YOUR GOAL
Drop the pictures, then extract the listing word for word.

[Start of section]

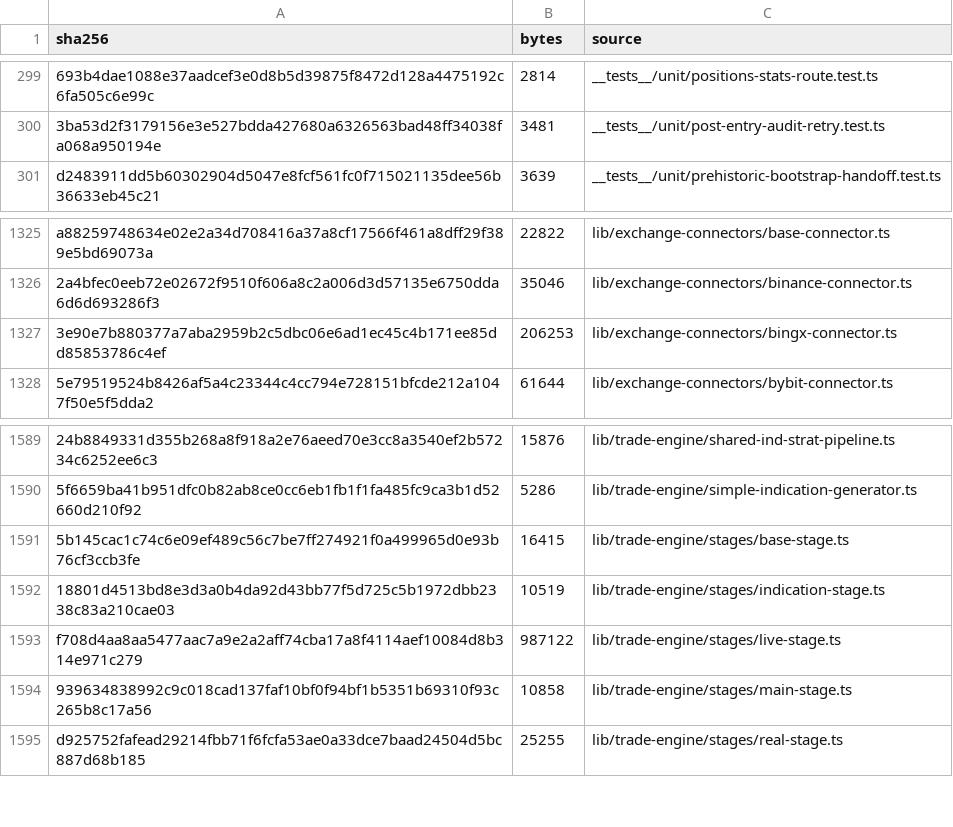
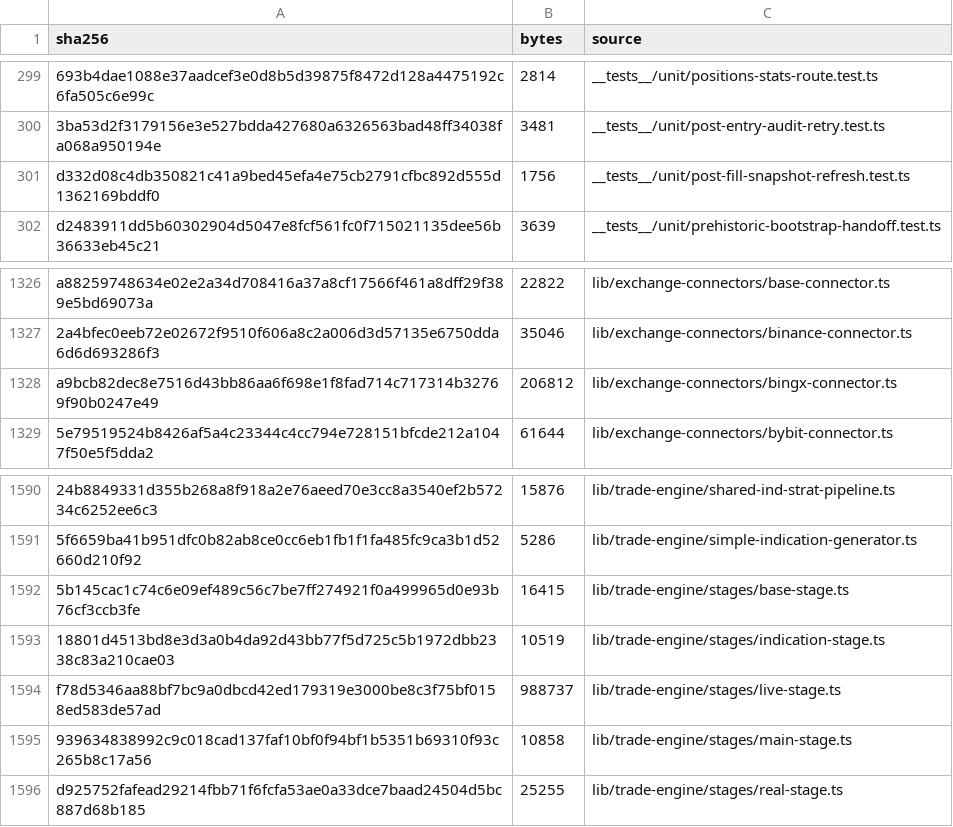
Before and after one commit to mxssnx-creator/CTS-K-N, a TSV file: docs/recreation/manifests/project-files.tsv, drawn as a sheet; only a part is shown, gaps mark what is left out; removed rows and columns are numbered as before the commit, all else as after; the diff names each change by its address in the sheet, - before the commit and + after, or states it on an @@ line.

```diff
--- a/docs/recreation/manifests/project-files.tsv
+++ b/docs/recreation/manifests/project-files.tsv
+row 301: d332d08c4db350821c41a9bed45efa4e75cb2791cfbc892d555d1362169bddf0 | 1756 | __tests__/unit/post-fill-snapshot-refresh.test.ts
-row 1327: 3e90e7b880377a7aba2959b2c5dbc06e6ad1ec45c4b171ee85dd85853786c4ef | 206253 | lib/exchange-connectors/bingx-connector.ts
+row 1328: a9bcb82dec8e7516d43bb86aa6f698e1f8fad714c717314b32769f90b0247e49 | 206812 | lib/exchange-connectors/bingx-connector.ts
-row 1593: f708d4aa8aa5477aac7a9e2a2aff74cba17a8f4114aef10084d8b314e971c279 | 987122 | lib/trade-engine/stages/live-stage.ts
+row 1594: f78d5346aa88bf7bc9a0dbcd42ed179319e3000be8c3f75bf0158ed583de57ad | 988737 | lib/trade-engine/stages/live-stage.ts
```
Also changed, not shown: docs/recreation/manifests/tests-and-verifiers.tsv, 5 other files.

[End of section]

EXPECTED ANSWER
Before and after one commit to mxssnx-creator/CTS-K-N, a TSV file: docs/recreation/manifests/project-files.tsv, drawn as a sheet; only a part is shown, gaps mark what is left out; removed rows and columns are numbered as before the commit, all else as after; the diff names each change by its address in the sheet, - before the commit and + after, or states it on an @@ line.

```diff
--- a/docs/recreation/manifests/project-files.tsv
+++ b/docs/recreation/manifests/project-files.tsv
+row 301: d332d08c4db350821c41a9bed45efa4e75cb2791cfbc892d555d1362169bddf0 | 1756 | __tests__/unit/post-fill-snapshot-refresh.test.ts
-row 1327: 3e90e7b880377a7aba2959b2c5dbc06e6ad1ec45c4b171ee85dd85853786c4ef | 206253 | lib/exchange-connectors/bingx-connector.ts
+row 1328: a9bcb82dec8e7516d43bb86aa6f698e1f8fad714c717314b32769f90b0247e49 | 206812 | lib/exchange-connectors/bingx-connector.ts
-row 1593: f708d4aa8aa5477aac7a9e2a2aff74cba17a8f4114aef10084d8b314e971c279 | 987122 | lib/trade-engine/stages/live-stage.ts
+row 1594: f78d5346aa88bf7bc9a0dbcd42ed179319e3000be8c3f75bf0158ed583de57ad | 988737 | lib/trade-engine/stages/live-stage.ts
```
Also changed, not shown: docs/recreation/manifests/tests-and-verifiers.tsv, 5 other files.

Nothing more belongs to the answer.